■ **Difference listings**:
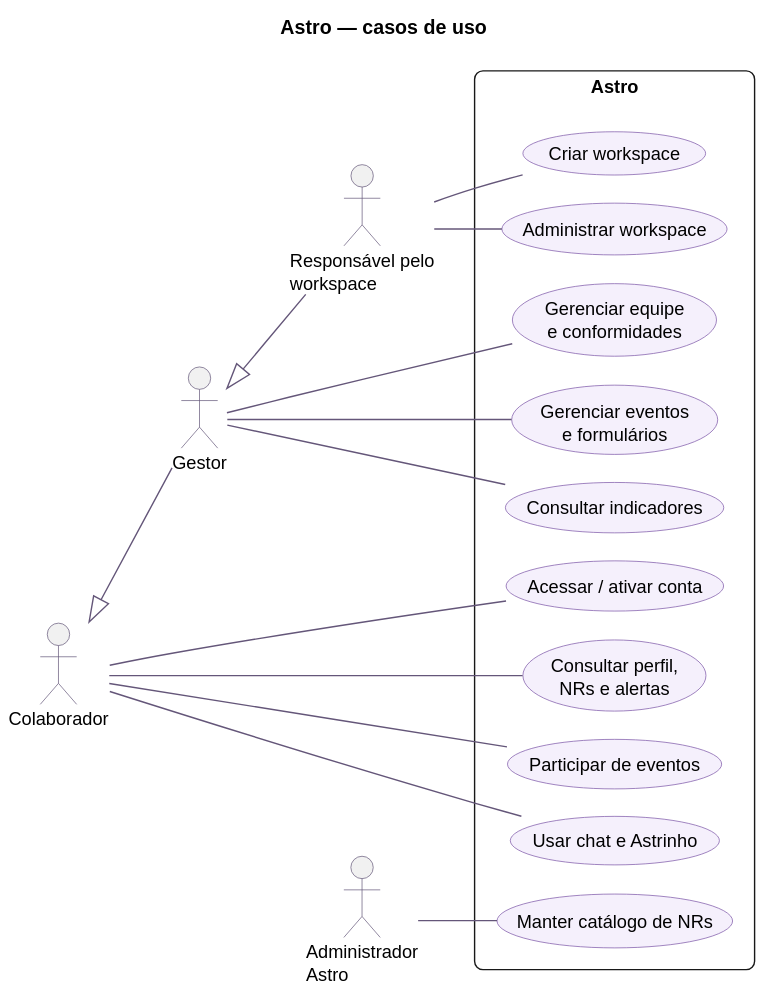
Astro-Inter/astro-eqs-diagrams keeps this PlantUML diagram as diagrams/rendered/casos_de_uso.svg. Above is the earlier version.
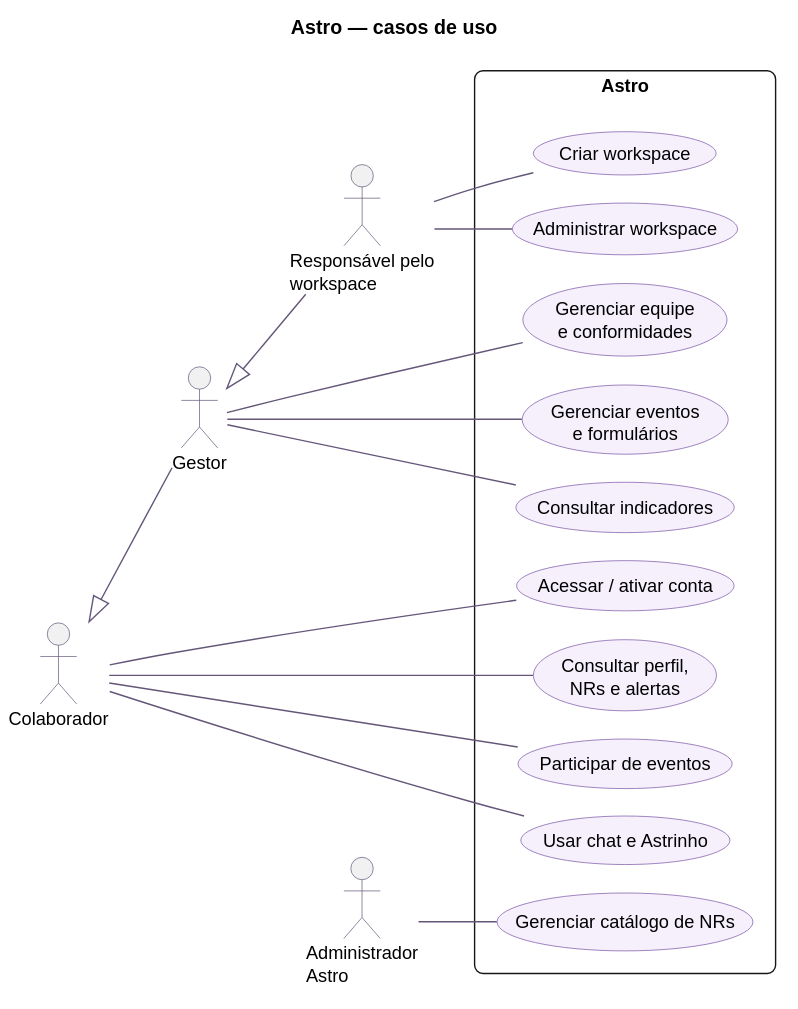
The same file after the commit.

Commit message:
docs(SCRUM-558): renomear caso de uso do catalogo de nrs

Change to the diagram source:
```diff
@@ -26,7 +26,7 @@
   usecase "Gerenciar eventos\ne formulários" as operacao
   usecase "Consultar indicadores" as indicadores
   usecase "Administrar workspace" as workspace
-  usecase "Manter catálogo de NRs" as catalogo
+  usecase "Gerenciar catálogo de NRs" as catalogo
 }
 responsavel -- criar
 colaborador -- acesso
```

■ **WHAT THE TASK ASKS**: An exact copy of the records above is needed, with the pictures removed.

■ **EXERCISE OUTPUT**:
Astro-Inter/astro-eqs-diagrams keeps this PlantUML diagram as diagrams/rendered/casos_de_uso.svg. Above is the earlier version.
The same file after the commit.

Commit message:
docs(SCRUM-558): renomear caso de uso do catalogo de nrs

Change to the diagram source:
```diff
@@ -26,7 +26,7 @@
   usecase "Gerenciar eventos\ne formulários" as operacao
   usecase "Consultar indicadores" as indicadores
   usecase "Administrar workspace" as workspace
-  usecase "Manter catálogo de NRs" as catalogo
+  usecase "Gerenciar catálogo de NRs" as catalogo
 }
 responsavel -- criar
 colaborador -- acesso
```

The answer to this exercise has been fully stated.